- What is being asked
The answer is an exact repeat of the entries below, with the pictures omitted.
"""
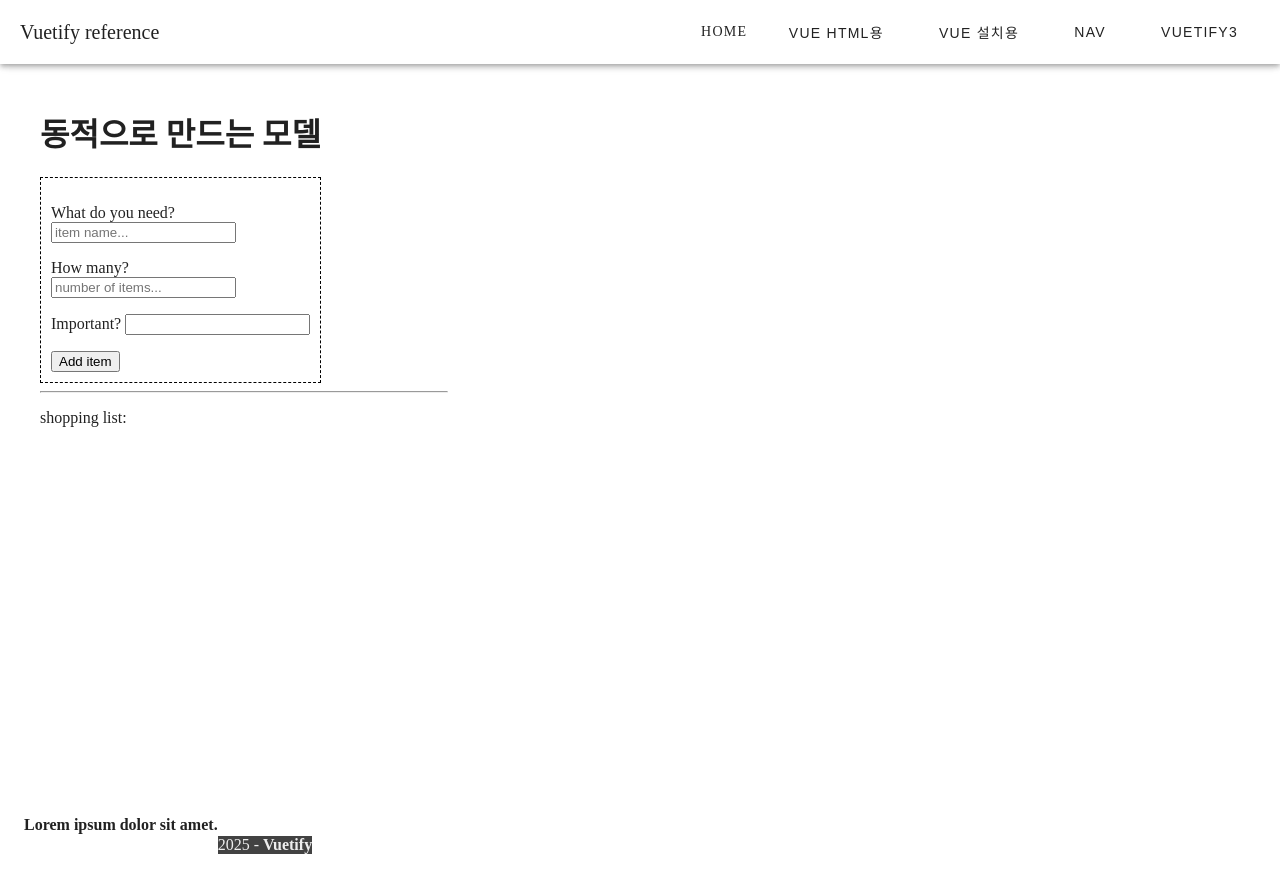
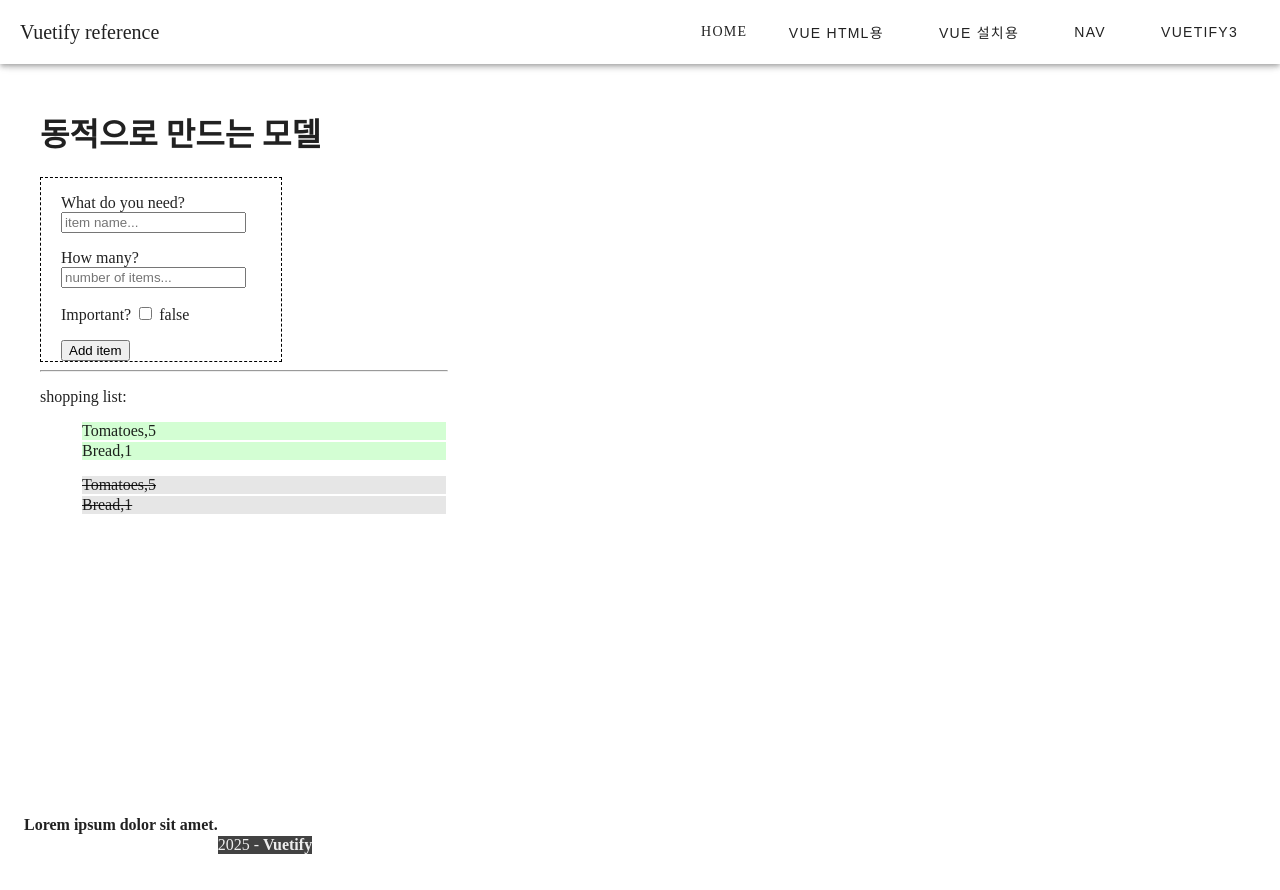
Before and after one commit to anakyn01/vuetifyPortfolio, a Vue app in the folder layout/: page /vmodel in a window 1280 px wide. Built offline with nearby package versions, Linux system fonts and the light colour scheme; a small style sheet from the web is missing.

Commit message:
4교시2

```diff
--- a/layout/src/components/ref/Vmodel.vue
+++ b/layout/src/components/ref/Vmodel.vue
@@ -3,7 +3,7 @@
         <v-row>
 <v-col cols="12" md="4">
 <h1>동적으로 만드는 모델 </h1>
-<form v-on:submit.prevent="addItem">
+<form v-on:submit.prevent="addItem" class="app">
 
 <p>
 What do you need?<br>
@@ -18,7 +18,7 @@ v-model="itemNumber">
 
 <p>
 Important?
-<input type="number" v-model="itemImportant">
+<input type="checkbox" v-model="itemImportant" class="form-check">
 {{ itemImportant }}
 </p>
 <button type="submit">Add item</button>
@@ -29,8 +29,8 @@ Important?
 <ul id="ulToFind">
     <li
     v-for="item in shoppingList"
-    v-bind:class="{impClass: item.Important}"
-    v-on:click="item.found=!item.found"
+    v-bind:class="{ impClass : item.important }"
+    v-on:click="item.found =! item.found"
     v-show="!item.found">
     {{ item.name }},{{ item.number }}
     </li>
@@ -39,8 +39,8 @@ Important?
 <ul id="ulFound">
     <li
     v-for="item in shoppingList"
-    v-bind:class="{impClass: item.Important}"
-    v-on:click="item.found=!item.found"
+    v-bind:class="{ impClass : item.important}"
+    v-on:click="item.found =! item.found"
     v-show="!item.found">
     {{ item.name }},{{ item.number }}
     </li>
@@ -51,3 +51,44 @@ Important?
         </v-row>
     </v-container>
 </template>
+
+<script>
+export default {
+    data(){
+        return{
+itemName: null, itemNumber: null, itemImportant: false,
+shoppingList:[
+          { name: 'Tomatoes', number: 5, important: false, found: false },
+          { name: 'Bread', number: 1, important: false, found: false },
+          { name: 'Soap', number: 1, important: true, found: true }
+]
+        }
+    },
+    methods:{
+addItem(){
+    let item = {
+        name : this.itemName,
+        number : this.itemNumber,
+        important: this.itemImportant,
+        found: false
+    }
+    this.shoppingList.push(item)
+    this.itemName=null
+    this.itemNumber=null
+    this.itemImportant=false
+}
+    }
+}
+</script>
+
+<style>
+.app{border:dashed black 1px; display:inline-block; padding:0 20px;}
+.app label, .app li { padding:5px; border-radius: 5px;}
+.app label:hover, .app li:hover {
+cursor:pointer; background-color: lightgray;
+}
+ul,ol,li{list-style-type:none;}
+li{margin:2px; background-color: rgb(211, 254, 211);}
+.impClass{background-color: rgb(255, 202, 202);}
+#ulFound li{text-decoration: line-through; background-color:rgb(230,230,230);}
+</style>
```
"""
- Result of the task
Before and after one commit to anakyn01/vuetifyPortfolio, a Vue app in the folder layout/: page /vmodel in a window 1280 px wide. Built offline with nearby package versions, Linux system fonts and the light colour scheme; a small style sheet from the web is missing.

Commit message:
4교시2

```diff
--- a/layout/src/components/ref/Vmodel.vue
+++ b/layout/src/components/ref/Vmodel.vue
@@ -3,7 +3,7 @@
         <v-row>
 <v-col cols="12" md="4">
 <h1>동적으로 만드는 모델 </h1>
-<form v-on:submit.prevent="addItem">
+<form v-on:submit.prevent="addItem" class="app">
 
 <p>
 What do you need?<br>
@@ -18,7 +18,7 @@ v-model="itemNumber">
 
 <p>
 Important?
-<input type="number" v-model="itemImportant">
+<input type="checkbox" v-model="itemImportant" class="form-check">
 {{ itemImportant }}
 </p>
 <button type="submit">Add item</button>
@@ -29,8 +29,8 @@ Important?
 <ul id="ulToFind">
     <li
     v-for="item in shoppingList"
-    v-bind:class="{impClass: item.Important}"
-    v-on:click="item.found=!item.found"
+    v-bind:class="{ impClass : item.important }"
+    v-on:click="item.found =! item.found"
     v-show="!item.found">
     {{ item.name }},{{ item.number }}
     </li>
@@ -39,8 +39,8 @@ Important?
 <ul id="ulFound">
     <li
     v-for="item in shoppingList"
-    v-bind:class="{impClass: item.Important}"
-    v-on:click="item.found=!item.found"
+    v-bind:class="{ impClass : item.important}"
+    v-on:click="item.found =! item.found"
     v-show="!item.found">
     {{ item.name }},{{ item.number }}
     </li>
@@ -51,3 +51,44 @@ Important?
         </v-row>
     </v-container>
 </template>
+
+<script>
+export default {
+    data(){
+        return{
+itemName: null, itemNumber: null, itemImportant: false,
+shoppingList:[
+          { name: 'Tomatoes', number: 5, important: false, found: false },
+          { name: 'Bread', number: 1, important: false, found: false },
+          { name: 'Soap', number: 1, important: true, found: true }
+]
+        }
+    },
+    methods:{
+addItem(){
+    let item = {
+        name : this.itemName,
+        number : this.itemNumber,
+        important: this.itemImportant,
+        found: false
+    }
+    this.shoppingList.push(item)
+    this.itemName=null
+    this.itemNumber=null
+    this.itemImportant=false
+}
+    }
+}
+</script>
+
+<style>
+.app{border:dashed black 1px; display:inline-block; padding:0 20px;}
+.app label, .app li { padding:5px; border-radius: 5px;}
+.app label:hover, .app li:hover {
+cursor:pointer; background-color: lightgray;
+}
+ul,ol,li{list-style-type:none;}
+li{margin:2px; background-color: rgb(211, 254, 211);}
+.impClass{background-color: rgb(255, 202, 202);}
+#ulFound li{text-decoration: line-through; background-color:rgb(230,230,230);}
+</style>
```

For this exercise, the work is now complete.